THE PROBLEM: Search the records below for the string "navigation", and report each line that contains it.

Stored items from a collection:
+---+

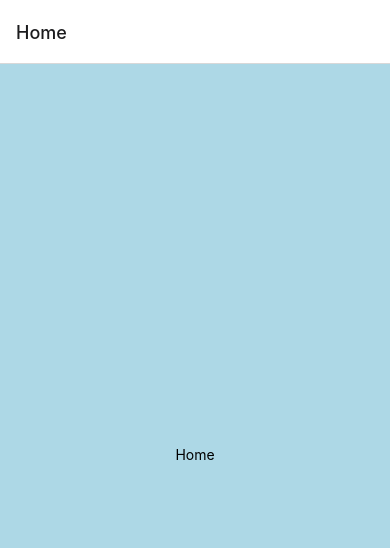
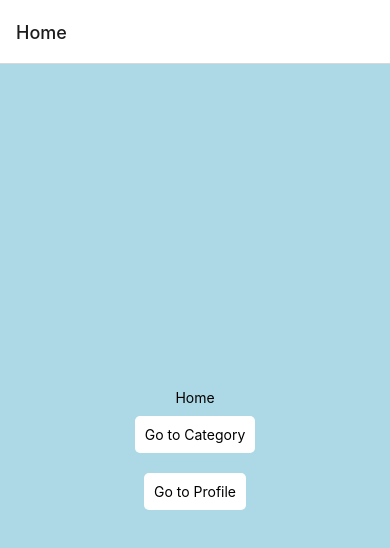
Before and after one commit to isa1307/revisaoNavegacao, a React Native app: screen /Home in a window 390 px wide. Shown: the top 548 px of the page. Built offline with nearby package versions, Linux system fonts and the light colour scheme.

Commit message:
Add Category and Profile screens to stack routes and update Home screen

```diff
--- a/src/routes/stack.routes.jsx
+++ b/src/routes/stack.routes.jsx
@@ -1,5 +1,7 @@
 import { createNativeStackNavigator } from "@react-navigation/native-stack";
 import Home from "../screens/Home";
+import Category from "../screens/Category";
+import Profile from "../screens/Profile";
 
 const Stack = createNativeStackNavigator();
 
@@ -7,6 +9,8 @@ const StackRoutes = () => {
     return (
         <Stack.Navigator>
             <Stack.Screen name="Home" component={Home} />
+            <Stack.Screen name="Category" component={Category} />
+            <Stack.Screen name="Profile" component={Profile} />
         </Stack.Navigator>
     )
 }
--- a/src/screens/Category/index.jsx
+++ b/src/screens/Category/index.jsx
@@ -1,10 +1,11 @@
 import { View, Text } from 'react-native'
-import React from 'react'
+import styles from './styles'
+import Title from '../../components/Title'
 
 export default function Category() {
   return (
-    <View>
-      <Text>Category</Text>
+    <View style={styles.container}>
+      <Title title={"Category"} />
     </View>
   )
 }
--- a/src/screens/Home/index.jsx
+++ b/src/screens/Home/index.jsx
@@ -1,11 +1,25 @@
-import { View, Text } from 'react-native'
+import { View, Text, TouchableOpacity } from 'react-native'
 import styles from './styles'
 import Title from '../../components/Title'
+import { useNavigation } from '@react-navigation/native'
 
 export default function Home() {
+    const navigation = useNavigation()
     return (
         <View style={styles.container}>
             <Title title={"Home"} />
+
+            <TouchableOpacity
+                style={styles.button}
+                onPress={() => navigation.navigate("Category")} >
+                <Text>Go to Category</Text>
+            </TouchableOpacity>
+
+            <TouchableOpacity
+                style={styles.button}
+                onPress={() => navigation.navigate("Profile")} >
+                <Text>Go to Profile</Text>
+            </TouchableOpacity>
         </View>
     )
 }
--- a/src/screens/Home/styles.js
+++ b/src/screens/Home/styles.js
@@ -7,5 +7,12 @@ const styles = StyleSheet.create({
         alignItems: 'center',
         justifyContent: 'center',
     },
+    button: {
+        backgroundColor: 'white',
+        padding: 10,
+        borderRadius: 5,
+
+        margin: 10
+    }
 });
 export default styles;
--- a/src/screens/Profile/index.jsx
+++ b/src/screens/Profile/index.jsx
@@ -1,10 +1,11 @@
 import { View, Text } from 'react-native'
-import React from 'react'
+import Title from '../../components/Title'
+import styles from './styles'
 
 export default function Profile() {
   return (
-    <View>
-      <Text>Profile</Text>
+    <View style={styles.container}>
+      <Title title={"Profile"} />
     </View>
   )
 }
```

+---+

YOUR SOLUTION:
 import { createNativeStackNavigator } from "@react-navigation/native-stack";
+import { useNavigation } from '@react-navigation/native'
+    const navigation = useNavigation()
+                onPress={() => navigation.navigate("Category")} >
+                onPress={() => navigation.navigate("Profile")} >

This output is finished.